*About this task:* What lines below include the string "subgraph"? Pick them out and copy them.

*Source records:*

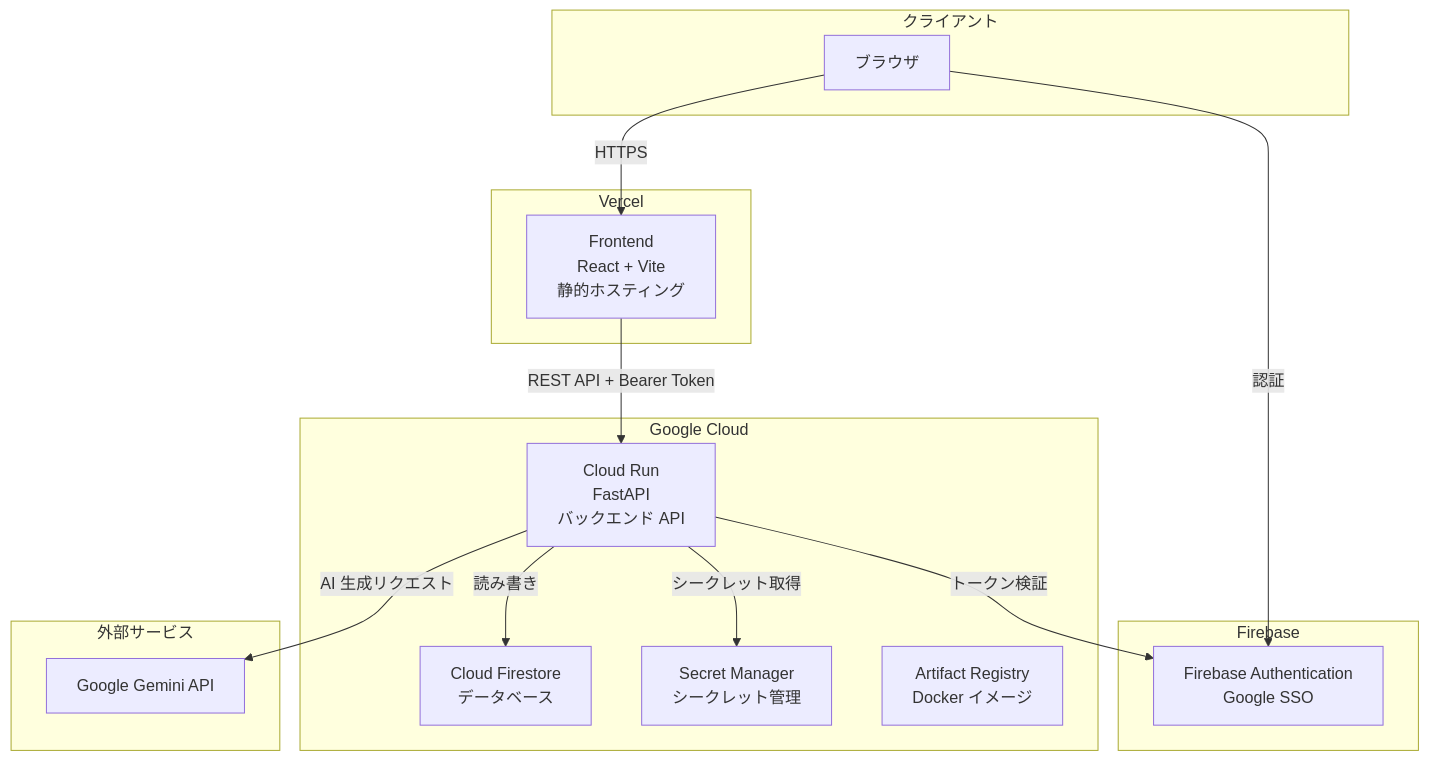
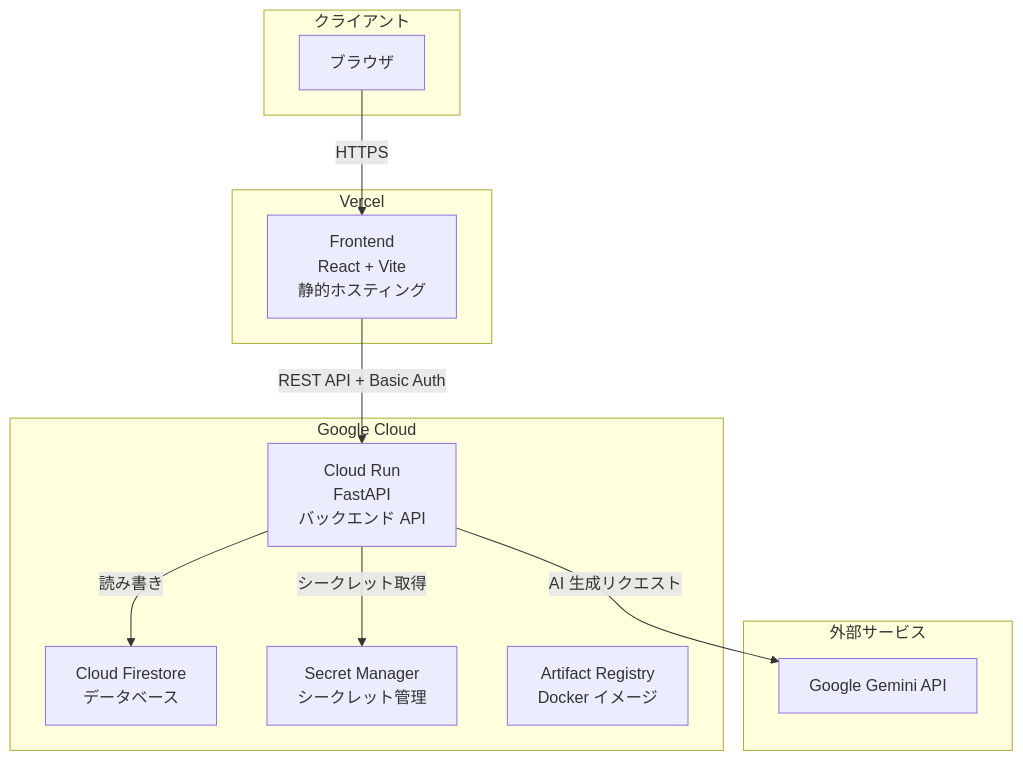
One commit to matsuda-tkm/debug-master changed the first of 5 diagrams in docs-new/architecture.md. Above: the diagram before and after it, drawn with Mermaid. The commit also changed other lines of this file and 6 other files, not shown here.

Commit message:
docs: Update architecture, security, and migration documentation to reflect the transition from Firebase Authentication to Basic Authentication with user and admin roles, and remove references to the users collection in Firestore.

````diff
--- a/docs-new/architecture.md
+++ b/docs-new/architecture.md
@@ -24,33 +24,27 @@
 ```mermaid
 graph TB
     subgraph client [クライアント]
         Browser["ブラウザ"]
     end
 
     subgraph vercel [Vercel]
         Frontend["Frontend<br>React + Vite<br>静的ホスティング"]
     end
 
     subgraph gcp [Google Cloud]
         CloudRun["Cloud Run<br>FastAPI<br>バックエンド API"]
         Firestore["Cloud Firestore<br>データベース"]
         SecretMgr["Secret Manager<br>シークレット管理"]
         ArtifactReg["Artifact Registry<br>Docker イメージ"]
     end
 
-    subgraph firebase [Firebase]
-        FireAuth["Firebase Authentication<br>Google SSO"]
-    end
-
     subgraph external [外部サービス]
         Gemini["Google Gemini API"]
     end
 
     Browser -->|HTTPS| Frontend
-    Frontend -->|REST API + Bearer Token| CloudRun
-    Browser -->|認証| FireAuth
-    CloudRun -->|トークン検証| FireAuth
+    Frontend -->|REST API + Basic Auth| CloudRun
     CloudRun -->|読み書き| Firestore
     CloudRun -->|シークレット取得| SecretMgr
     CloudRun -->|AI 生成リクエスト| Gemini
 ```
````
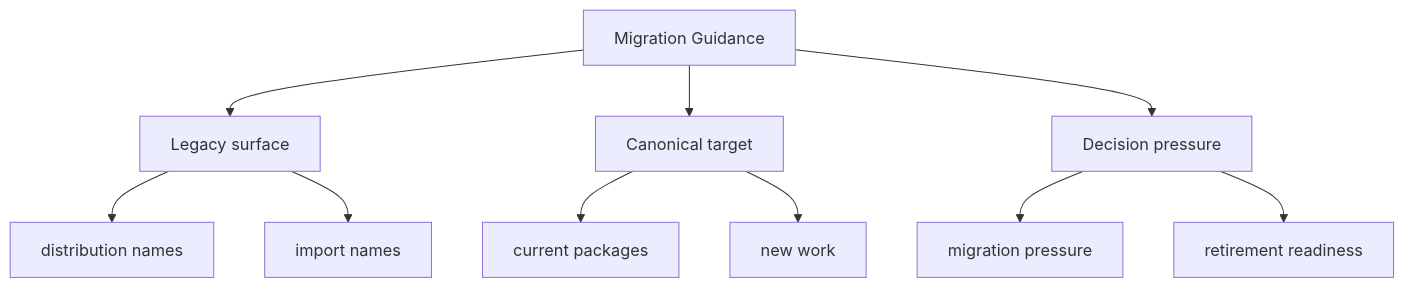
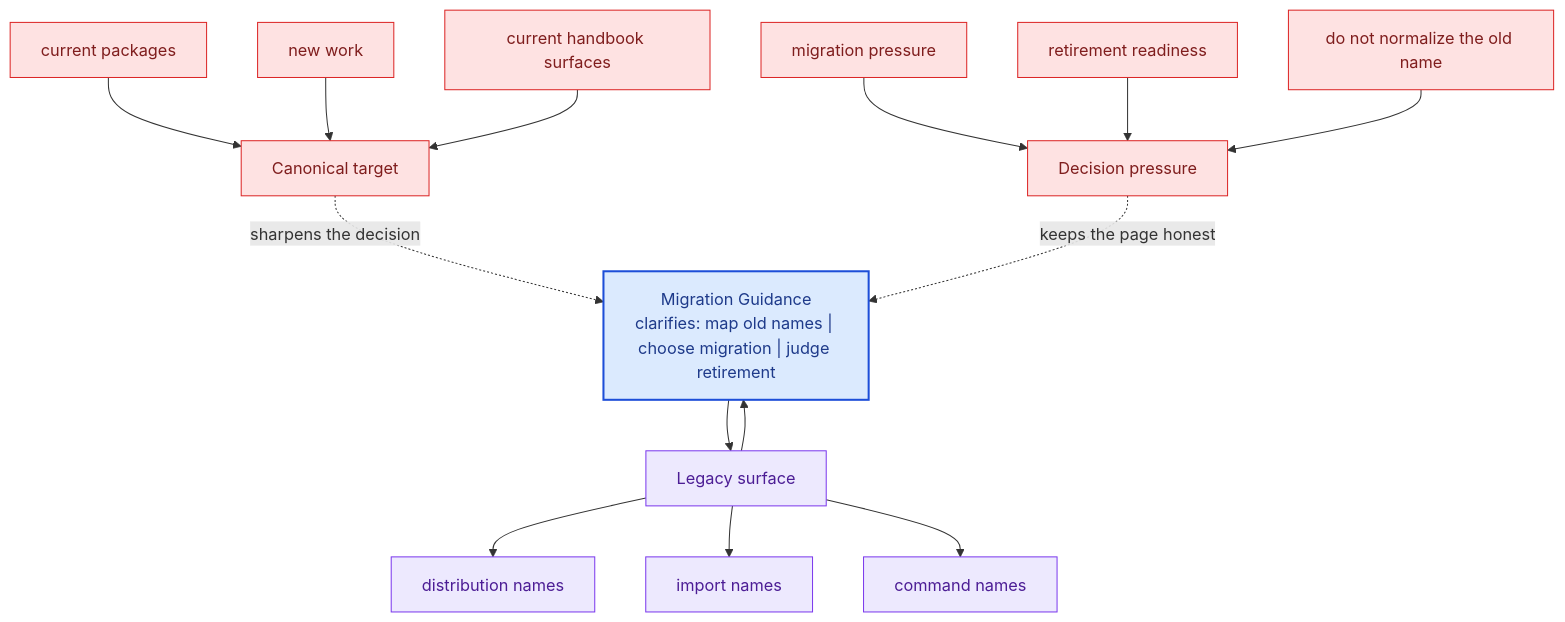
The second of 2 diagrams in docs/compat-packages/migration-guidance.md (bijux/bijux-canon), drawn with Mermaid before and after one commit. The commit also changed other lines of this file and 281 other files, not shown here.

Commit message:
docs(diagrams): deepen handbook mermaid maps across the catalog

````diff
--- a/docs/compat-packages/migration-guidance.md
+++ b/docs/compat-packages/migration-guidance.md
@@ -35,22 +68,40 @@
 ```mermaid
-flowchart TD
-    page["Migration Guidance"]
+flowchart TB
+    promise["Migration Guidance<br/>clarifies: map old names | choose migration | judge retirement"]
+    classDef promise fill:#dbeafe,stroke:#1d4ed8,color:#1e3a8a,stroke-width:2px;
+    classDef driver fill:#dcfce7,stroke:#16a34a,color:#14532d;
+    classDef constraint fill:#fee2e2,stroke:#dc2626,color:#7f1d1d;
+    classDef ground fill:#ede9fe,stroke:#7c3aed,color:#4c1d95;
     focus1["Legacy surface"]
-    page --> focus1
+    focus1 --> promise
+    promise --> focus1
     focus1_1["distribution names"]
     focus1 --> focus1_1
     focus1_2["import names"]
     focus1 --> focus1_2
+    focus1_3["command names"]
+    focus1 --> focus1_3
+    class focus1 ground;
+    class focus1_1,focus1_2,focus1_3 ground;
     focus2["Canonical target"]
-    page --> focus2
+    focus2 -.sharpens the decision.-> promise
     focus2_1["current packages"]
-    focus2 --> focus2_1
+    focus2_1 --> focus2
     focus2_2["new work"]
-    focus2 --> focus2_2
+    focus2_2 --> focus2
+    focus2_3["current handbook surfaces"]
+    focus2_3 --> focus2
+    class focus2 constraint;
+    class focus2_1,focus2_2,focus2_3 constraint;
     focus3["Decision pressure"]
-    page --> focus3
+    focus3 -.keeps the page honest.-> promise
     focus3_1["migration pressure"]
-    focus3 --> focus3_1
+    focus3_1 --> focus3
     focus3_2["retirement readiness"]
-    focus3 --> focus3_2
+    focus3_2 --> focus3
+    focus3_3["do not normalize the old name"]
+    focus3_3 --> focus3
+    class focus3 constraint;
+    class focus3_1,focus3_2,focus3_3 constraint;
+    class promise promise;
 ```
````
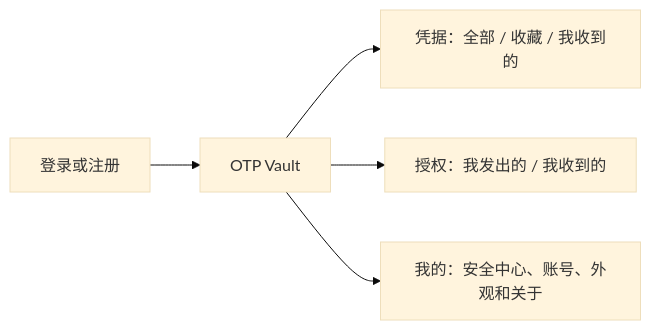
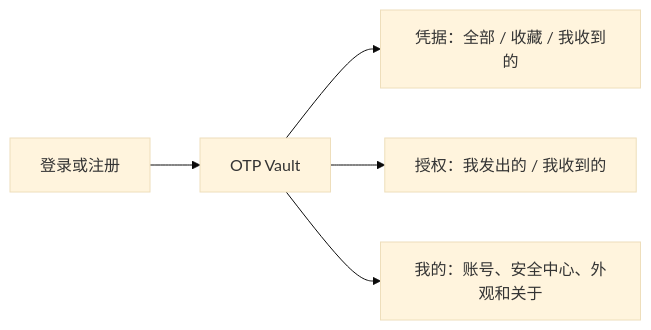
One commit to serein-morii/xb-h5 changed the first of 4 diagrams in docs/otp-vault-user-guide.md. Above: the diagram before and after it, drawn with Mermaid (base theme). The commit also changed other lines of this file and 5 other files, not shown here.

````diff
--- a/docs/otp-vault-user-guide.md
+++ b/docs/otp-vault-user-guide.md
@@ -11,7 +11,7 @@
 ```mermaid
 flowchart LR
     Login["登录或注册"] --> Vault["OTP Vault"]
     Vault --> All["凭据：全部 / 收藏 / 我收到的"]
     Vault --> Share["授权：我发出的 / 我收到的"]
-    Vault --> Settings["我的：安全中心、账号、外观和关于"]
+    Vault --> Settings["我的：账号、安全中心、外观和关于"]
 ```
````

*Task output:*
     subgraph client [クライアント]
     subgraph vercel [Vercel]
     subgraph gcp [Google Cloud]
-    subgraph firebase [Firebase]
     subgraph external [外部サービス]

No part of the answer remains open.